- Goal of the exercise: Search the entries below for "level". Report each line where it occurs.

- Data section:
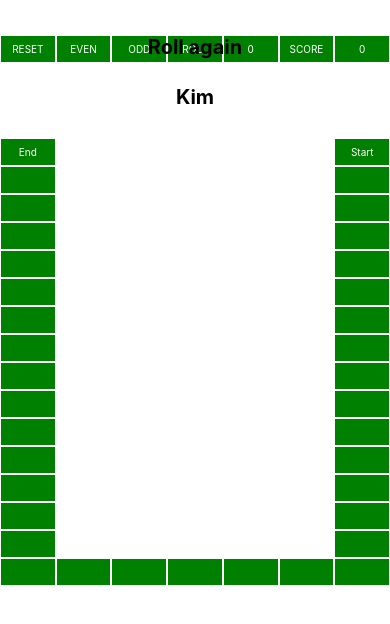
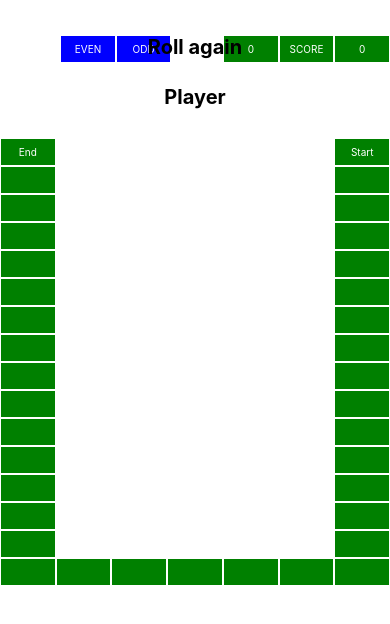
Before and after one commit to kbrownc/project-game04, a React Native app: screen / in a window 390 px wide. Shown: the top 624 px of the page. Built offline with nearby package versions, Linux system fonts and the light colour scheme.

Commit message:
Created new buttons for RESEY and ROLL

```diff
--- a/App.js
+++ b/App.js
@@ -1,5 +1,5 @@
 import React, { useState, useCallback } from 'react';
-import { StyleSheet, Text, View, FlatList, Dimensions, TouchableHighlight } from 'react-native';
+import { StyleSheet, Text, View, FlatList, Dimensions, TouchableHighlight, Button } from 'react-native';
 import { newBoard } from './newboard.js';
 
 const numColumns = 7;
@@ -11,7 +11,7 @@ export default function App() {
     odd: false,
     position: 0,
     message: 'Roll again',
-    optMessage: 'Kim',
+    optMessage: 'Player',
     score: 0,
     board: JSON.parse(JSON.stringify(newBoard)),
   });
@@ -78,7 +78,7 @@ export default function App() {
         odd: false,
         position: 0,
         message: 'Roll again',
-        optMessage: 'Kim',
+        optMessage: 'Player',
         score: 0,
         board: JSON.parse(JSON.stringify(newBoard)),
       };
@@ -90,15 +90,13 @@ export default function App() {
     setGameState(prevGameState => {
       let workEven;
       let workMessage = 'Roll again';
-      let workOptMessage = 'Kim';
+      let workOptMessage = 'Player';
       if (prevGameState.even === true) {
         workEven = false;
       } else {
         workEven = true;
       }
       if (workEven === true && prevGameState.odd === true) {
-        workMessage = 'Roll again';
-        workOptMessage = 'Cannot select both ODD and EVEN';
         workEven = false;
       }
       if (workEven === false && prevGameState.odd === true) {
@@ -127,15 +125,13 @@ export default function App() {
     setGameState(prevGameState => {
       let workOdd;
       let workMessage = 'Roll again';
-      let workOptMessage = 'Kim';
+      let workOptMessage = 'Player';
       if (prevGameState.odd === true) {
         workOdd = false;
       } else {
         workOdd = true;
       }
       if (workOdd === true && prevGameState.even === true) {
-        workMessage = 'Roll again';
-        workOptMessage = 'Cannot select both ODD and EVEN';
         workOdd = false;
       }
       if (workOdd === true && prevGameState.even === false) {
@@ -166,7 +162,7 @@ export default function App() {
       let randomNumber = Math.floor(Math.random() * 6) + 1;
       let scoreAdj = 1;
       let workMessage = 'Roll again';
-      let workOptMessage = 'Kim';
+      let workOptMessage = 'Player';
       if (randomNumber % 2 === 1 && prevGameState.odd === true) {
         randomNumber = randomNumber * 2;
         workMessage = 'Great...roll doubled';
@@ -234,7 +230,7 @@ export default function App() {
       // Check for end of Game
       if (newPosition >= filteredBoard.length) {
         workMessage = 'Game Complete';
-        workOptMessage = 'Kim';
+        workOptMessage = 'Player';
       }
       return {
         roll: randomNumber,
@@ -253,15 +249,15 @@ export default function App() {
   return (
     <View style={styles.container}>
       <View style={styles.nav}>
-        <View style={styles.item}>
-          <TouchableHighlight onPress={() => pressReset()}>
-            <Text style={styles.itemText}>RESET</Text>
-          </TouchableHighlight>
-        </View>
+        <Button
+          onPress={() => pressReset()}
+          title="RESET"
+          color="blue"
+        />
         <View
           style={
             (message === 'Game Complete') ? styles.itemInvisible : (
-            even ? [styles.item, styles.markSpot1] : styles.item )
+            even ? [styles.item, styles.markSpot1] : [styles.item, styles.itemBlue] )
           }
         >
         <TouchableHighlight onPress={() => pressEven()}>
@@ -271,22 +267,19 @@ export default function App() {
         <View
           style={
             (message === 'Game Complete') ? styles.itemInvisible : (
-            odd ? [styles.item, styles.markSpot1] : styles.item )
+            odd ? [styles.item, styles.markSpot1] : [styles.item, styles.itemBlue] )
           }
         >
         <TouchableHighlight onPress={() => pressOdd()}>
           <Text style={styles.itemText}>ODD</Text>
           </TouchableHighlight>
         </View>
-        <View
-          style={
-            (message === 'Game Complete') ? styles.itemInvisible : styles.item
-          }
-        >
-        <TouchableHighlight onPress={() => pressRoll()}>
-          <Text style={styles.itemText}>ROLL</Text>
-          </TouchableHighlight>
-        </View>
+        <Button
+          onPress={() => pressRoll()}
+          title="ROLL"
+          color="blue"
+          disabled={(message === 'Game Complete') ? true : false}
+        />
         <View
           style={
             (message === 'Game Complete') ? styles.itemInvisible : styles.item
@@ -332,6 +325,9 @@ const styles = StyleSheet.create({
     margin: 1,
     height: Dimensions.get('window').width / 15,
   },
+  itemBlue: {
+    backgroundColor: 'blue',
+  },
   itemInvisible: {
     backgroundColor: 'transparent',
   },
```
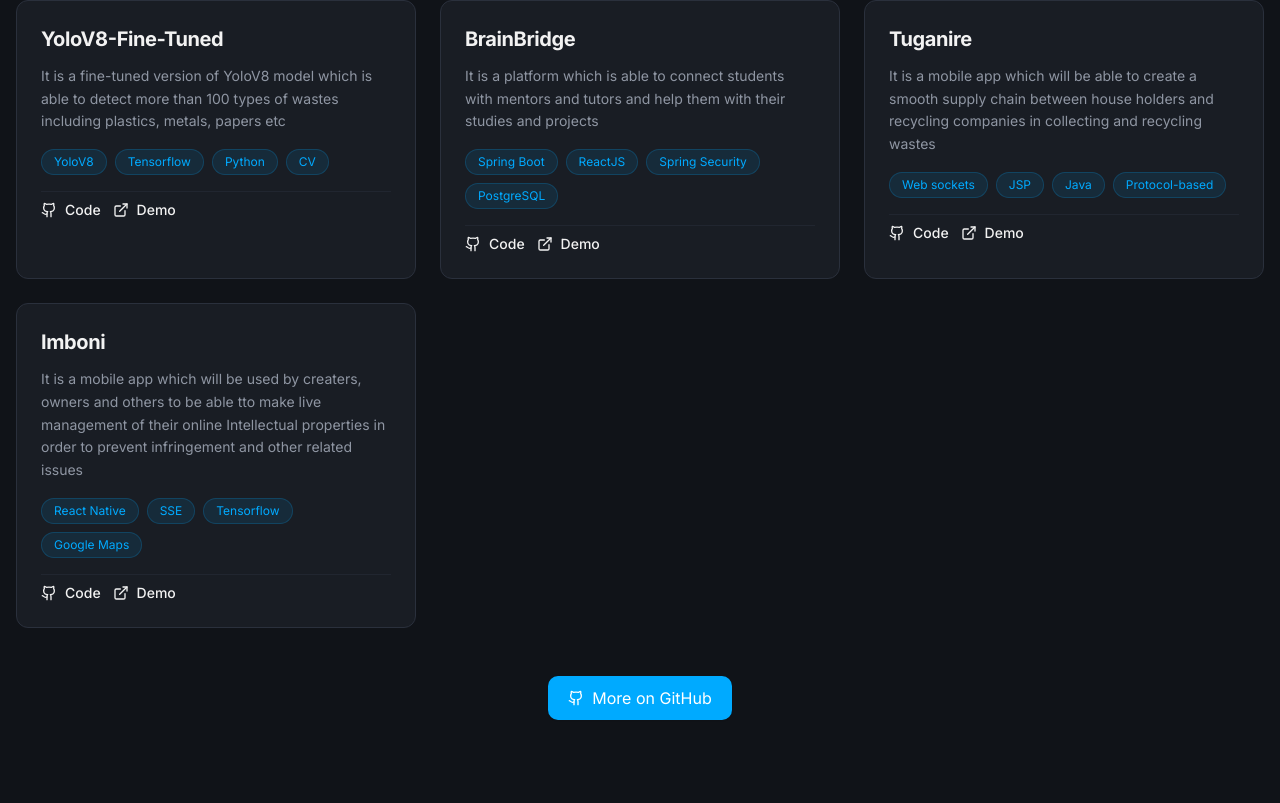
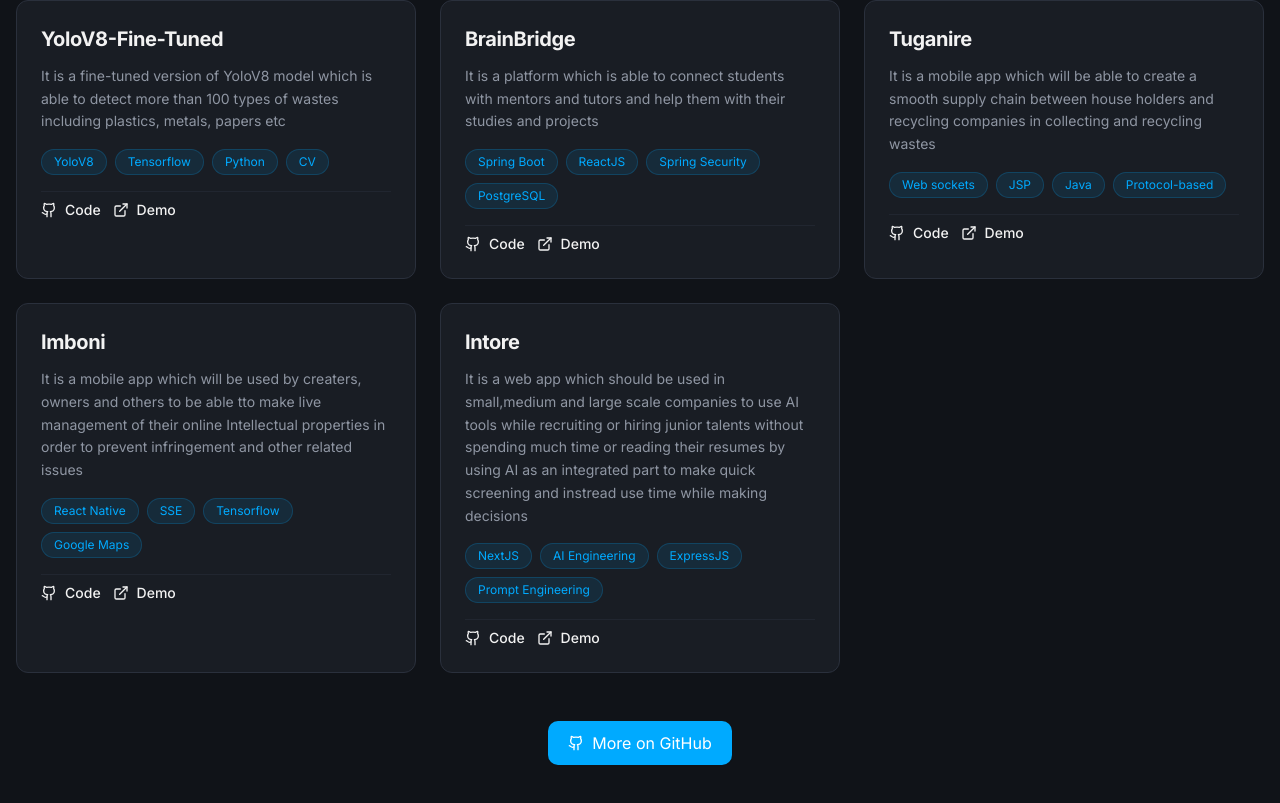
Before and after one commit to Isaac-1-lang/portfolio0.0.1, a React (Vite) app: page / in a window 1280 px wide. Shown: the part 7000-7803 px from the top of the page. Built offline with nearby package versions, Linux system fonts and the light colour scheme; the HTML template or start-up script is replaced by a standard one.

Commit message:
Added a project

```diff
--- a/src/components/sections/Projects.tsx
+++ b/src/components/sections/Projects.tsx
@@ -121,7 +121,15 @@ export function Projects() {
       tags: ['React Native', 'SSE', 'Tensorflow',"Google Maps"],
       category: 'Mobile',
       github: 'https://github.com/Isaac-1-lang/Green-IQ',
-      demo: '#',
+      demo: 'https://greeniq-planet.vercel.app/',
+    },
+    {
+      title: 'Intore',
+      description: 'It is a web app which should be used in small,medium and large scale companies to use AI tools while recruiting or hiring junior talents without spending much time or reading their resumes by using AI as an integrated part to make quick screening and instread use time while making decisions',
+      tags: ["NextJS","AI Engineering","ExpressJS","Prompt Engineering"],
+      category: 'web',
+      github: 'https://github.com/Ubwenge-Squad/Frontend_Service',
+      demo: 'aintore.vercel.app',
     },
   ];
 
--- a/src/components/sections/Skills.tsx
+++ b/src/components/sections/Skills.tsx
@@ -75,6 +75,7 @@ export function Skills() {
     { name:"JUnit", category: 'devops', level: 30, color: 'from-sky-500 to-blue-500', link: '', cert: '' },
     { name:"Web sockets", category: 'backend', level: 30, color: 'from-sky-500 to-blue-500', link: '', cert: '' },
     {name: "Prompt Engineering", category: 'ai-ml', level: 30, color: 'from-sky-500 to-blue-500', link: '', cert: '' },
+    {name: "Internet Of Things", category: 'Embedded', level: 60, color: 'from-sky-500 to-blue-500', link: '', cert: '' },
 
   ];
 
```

- Output for this exercise:
     { name:"JUnit", category: 'devops', level: 30, color: 'from-sky-500 to-blue-500', link: '', cert: '' },
     { name:"Web sockets", category: 'backend', level: 30, color: 'from-sky-500 to-blue-500', link: '', cert: '' },
     {name: "Prompt Engineering", category: 'ai-ml', level: 30, color: 'from-sky-500 to-blue-500', link: '', cert: '' },
+    {name: "Internet Of Things", category: 'Embedded', level: 60, color: 'from-sky-500 to-blue-500', link: '', cert: '' },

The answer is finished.